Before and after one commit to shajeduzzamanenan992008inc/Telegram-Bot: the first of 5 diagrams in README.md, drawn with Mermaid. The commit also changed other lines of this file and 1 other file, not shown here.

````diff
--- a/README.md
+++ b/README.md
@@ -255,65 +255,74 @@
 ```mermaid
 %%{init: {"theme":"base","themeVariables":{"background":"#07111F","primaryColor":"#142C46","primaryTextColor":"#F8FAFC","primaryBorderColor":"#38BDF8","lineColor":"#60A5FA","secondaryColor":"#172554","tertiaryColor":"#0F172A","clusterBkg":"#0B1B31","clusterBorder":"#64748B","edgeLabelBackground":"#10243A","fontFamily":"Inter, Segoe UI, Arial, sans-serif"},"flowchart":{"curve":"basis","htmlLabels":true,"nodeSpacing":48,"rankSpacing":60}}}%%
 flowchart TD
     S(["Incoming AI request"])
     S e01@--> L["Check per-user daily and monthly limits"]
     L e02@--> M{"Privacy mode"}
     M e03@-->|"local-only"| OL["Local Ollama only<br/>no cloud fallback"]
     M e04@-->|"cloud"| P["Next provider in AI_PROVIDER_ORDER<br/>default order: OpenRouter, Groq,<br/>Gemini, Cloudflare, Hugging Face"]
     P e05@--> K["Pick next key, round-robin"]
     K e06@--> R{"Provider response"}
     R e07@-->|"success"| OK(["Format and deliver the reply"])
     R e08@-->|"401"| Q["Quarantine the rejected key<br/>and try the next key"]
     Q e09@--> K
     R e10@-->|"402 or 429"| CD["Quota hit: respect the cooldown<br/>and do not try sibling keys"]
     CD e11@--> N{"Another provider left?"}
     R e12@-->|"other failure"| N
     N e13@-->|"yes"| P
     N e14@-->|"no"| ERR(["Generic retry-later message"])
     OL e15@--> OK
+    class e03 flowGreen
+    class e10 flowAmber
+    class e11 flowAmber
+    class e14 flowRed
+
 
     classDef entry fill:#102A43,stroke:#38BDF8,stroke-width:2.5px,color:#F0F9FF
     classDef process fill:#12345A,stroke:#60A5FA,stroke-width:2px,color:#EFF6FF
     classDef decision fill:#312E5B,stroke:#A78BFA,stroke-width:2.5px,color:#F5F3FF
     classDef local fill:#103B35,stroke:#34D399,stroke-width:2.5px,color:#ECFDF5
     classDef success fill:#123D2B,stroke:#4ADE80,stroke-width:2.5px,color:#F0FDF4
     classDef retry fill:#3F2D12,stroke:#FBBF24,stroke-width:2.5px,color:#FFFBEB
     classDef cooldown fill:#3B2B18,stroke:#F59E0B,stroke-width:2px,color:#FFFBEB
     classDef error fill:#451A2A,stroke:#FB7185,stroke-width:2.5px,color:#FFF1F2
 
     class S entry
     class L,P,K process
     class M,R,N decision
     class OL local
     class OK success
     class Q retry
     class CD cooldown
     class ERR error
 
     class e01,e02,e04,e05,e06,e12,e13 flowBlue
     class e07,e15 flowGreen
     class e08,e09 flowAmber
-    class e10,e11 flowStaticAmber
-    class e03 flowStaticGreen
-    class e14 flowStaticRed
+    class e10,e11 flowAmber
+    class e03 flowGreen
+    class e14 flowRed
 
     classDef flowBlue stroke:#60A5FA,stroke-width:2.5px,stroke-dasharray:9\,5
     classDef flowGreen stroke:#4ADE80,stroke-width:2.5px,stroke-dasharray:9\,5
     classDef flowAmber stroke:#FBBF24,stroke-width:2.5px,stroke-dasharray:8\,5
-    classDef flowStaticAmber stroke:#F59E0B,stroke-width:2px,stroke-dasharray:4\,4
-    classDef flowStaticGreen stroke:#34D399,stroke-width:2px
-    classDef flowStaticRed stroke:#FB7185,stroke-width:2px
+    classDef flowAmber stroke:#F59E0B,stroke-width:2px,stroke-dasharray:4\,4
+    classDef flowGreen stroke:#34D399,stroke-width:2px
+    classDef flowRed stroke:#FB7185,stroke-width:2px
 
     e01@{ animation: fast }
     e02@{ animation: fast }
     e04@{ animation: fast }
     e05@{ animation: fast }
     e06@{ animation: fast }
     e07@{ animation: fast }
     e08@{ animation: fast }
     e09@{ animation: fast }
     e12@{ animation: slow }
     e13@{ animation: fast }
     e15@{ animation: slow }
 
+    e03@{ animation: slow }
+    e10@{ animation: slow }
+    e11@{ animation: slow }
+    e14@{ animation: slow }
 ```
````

——

Copy each line above that has the word "fill".

Completed exercise
     classDef entry fill:#102A43,stroke:#38BDF8,stroke-width:2.5px,color:#F0F9FF
     classDef process fill:#12345A,stroke:#60A5FA,stroke-width:2px,color:#EFF6FF
     classDef decision fill:#312E5B,stroke:#A78BFA,stroke-width:2.5px,color:#F5F3FF
     classDef local fill:#103B35,stroke:#34D399,stroke-width:2.5px,color:#ECFDF5
     classDef success fill:#123D2B,stroke:#4ADE80,stroke-width:2.5px,color:#F0FDF4
     classDef retry fill:#3F2D12,stroke:#FBBF24,stroke-width:2.5px,color:#FFFBEB
     classDef cooldown fill:#3B2B18,stroke:#F59E0B,stroke-width:2px,color:#FFFBEB
     classDef error fill:#451A2A,stroke:#FB7185,stroke-width:2.5px,color:#FFF1F2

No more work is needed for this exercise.